Similarly, 29% overall say that roadway traffic has negatively affected work or school performance, but that percentage rises to 84% in Beijing.
IBM Commuter Pain Index: Beijing wins with the highest commuter pain index!!!
IBM compiled the results of the survey into an Index (called Commuter Pain Index) that ranks the emotional and economic toll of commuting in each city on a scale of one to 100, with 100 being the most onerous. The Index reveals a tremendous disparity in the pain of the daily commute from city to city. Stockholm had the least painful commute of the cities studied, followed by Melbourne and Houston (which tied) and New York City. [Beijing wins with the highest commuter pain index reaching the highest possible level of pain of 99 out of 100!!! Melbourne is one of the best cities with 17]
“Traditional solutions — building more roads — will not be enough to overcome the growth of traffic in these rapidly developing cities, so multiple solutions need to be deployed simultaneously to avoid a failure of the transportation networks,” said Naveen Lamba, IBM’s global industry lead for intelligent transportation. “New techniques are required that empower transportation officials to better understand and proactively manage the flow of traffic.”
31% of respondents said that during the past three years traffic has been so bad that they turned around and went home. The percentage in Beijing, however, is 69%, the high for the survey [Beijing wins again]
The Commuter Pain Survey was conducted by IBM to better understand consumer thinking toward traffic congestion as the issue reaches crisis proportions nationwide and higher levels of auto emissions stir environmental concerns. These events are impacting communities around the world, where governments, citizens and private sector organizations are looking beyond traditional remedies like additional roads and greater access to public transportation to reverse the negative impacts of increased road congestion.
This year marks the first global Commuter Pain survey. IBM previously conducted the Commuter Pain survey in the United States in 2008 and 2009.

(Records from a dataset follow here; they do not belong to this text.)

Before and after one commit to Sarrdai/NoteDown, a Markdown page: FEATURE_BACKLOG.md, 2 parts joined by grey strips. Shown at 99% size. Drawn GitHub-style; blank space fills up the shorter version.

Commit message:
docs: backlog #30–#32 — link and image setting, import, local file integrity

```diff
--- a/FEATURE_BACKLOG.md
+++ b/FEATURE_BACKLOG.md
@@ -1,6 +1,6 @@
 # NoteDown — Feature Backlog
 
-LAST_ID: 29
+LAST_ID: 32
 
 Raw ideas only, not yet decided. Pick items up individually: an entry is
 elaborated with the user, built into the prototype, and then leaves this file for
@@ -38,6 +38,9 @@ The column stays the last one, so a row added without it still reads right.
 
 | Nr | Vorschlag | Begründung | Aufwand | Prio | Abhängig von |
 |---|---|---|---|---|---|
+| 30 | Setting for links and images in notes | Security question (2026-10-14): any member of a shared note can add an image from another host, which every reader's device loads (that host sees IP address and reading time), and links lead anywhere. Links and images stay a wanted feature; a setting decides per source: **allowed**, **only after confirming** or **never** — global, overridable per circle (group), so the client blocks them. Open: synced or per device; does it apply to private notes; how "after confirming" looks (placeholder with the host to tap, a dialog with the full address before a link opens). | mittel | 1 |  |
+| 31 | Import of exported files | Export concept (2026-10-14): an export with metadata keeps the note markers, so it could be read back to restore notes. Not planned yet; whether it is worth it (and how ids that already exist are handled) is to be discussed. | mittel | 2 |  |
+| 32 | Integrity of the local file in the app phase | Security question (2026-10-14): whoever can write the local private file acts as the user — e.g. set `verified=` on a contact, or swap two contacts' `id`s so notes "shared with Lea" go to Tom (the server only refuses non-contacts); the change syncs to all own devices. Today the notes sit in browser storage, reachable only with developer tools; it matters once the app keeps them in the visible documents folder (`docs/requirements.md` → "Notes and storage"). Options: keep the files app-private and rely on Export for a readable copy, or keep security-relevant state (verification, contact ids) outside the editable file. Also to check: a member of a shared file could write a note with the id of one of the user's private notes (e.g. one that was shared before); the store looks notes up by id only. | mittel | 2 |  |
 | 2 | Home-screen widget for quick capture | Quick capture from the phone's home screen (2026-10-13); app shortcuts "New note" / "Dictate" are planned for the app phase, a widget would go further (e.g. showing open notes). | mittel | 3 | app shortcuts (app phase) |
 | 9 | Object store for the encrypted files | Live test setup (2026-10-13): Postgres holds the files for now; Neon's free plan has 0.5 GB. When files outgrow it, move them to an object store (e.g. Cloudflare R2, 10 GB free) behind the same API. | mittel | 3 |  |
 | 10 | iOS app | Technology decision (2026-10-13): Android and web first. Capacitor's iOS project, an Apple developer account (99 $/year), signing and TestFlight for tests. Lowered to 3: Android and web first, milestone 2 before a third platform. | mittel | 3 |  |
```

IBM is actively working in the area of Smarter Transportation using a worldwide team of scientists, industry experts and IT services professionals to research, test and deploy new traffic information management capabilities in cities around the world. Findings from the Commuter Pain Survey will be used to assess citizen concerns about traffic and commuter issues; expand solutions like automated tolling, real-time traffic prediction, congestion charging, and intelligent route planning; and serve as a basis for pioneering innovative new approaches to traffic mitigation.